■ **Directions for this task**
Copy every line that contains the string "data" from the entries below.

Entries taken from a collection:
+-------+

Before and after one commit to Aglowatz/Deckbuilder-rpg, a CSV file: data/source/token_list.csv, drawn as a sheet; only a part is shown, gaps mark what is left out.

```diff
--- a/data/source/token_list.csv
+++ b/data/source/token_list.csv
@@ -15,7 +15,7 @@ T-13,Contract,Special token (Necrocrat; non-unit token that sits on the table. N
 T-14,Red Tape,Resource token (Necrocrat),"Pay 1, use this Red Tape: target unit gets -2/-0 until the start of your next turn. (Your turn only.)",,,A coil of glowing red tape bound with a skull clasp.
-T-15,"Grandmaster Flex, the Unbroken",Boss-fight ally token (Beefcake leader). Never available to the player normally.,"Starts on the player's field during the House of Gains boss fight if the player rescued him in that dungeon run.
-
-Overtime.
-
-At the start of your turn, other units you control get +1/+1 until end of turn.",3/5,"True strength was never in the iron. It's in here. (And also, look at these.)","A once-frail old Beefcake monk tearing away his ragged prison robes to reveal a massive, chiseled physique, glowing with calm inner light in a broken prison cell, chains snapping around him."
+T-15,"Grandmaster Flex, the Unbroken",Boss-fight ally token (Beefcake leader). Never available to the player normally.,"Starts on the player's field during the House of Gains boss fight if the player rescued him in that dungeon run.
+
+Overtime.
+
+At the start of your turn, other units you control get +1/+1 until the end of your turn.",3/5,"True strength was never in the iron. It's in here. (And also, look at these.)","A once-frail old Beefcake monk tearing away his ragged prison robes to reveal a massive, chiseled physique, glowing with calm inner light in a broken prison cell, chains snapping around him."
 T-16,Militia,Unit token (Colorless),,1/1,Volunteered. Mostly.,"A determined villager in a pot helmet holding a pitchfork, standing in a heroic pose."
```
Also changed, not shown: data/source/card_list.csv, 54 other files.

+-------+

■ **Written answer**
Before and after one commit to Aglowatz/Deckbuilder-rpg, a CSV file: data/source/token_list.csv, drawn as a sheet; only a part is shown, gaps mark what is left out.
--- a/data/source/token_list.csv
+++ b/data/source/token_list.csv
Also changed, not shown: data/source/card_list.csv, 54 other files.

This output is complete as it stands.